Your goal:
Below are the records; copy out every line that holds the word "text".

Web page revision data
===

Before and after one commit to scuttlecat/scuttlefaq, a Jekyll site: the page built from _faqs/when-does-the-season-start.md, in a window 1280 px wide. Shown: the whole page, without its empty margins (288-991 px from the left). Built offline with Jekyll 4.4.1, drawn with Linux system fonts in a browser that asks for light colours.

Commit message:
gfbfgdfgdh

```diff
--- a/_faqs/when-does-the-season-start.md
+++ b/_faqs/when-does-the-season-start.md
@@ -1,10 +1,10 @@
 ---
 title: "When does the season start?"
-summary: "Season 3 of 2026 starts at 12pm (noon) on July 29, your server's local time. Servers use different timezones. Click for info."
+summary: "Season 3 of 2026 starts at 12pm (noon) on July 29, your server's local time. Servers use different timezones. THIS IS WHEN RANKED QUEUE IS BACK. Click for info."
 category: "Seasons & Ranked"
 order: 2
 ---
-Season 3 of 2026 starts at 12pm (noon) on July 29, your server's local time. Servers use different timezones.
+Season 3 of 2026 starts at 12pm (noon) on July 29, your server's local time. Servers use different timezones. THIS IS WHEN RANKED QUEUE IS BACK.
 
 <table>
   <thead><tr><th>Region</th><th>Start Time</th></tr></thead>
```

===

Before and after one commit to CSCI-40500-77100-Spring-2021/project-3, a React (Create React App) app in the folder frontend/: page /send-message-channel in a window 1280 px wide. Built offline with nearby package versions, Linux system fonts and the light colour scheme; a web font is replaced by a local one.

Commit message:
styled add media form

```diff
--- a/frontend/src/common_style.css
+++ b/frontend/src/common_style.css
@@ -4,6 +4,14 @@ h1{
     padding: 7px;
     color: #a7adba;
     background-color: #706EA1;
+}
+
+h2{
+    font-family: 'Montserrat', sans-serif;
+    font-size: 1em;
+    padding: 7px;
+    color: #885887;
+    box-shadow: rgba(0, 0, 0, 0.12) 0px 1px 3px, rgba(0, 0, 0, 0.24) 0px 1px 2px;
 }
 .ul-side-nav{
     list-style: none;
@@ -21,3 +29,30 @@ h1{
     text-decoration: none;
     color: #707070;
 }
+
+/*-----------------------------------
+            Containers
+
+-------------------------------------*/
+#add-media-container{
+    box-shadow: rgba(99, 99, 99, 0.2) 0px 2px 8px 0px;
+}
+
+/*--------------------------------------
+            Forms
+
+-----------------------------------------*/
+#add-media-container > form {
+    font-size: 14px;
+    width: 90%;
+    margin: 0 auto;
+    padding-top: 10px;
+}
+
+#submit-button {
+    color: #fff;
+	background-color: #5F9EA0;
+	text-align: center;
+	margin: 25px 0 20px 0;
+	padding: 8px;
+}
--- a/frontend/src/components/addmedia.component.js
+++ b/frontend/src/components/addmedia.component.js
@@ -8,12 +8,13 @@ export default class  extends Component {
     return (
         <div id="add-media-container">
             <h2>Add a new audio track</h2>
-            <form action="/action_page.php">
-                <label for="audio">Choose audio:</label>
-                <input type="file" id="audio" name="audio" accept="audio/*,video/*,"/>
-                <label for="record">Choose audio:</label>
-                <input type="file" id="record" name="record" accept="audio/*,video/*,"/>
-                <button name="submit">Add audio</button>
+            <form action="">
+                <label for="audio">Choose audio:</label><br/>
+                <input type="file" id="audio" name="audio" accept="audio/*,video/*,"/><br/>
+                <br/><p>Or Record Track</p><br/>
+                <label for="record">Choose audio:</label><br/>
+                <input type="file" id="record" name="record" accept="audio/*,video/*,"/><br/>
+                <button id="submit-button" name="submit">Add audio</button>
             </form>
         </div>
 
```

===

Reply to the exercise:
     text-decoration: none;
+	text-align: center;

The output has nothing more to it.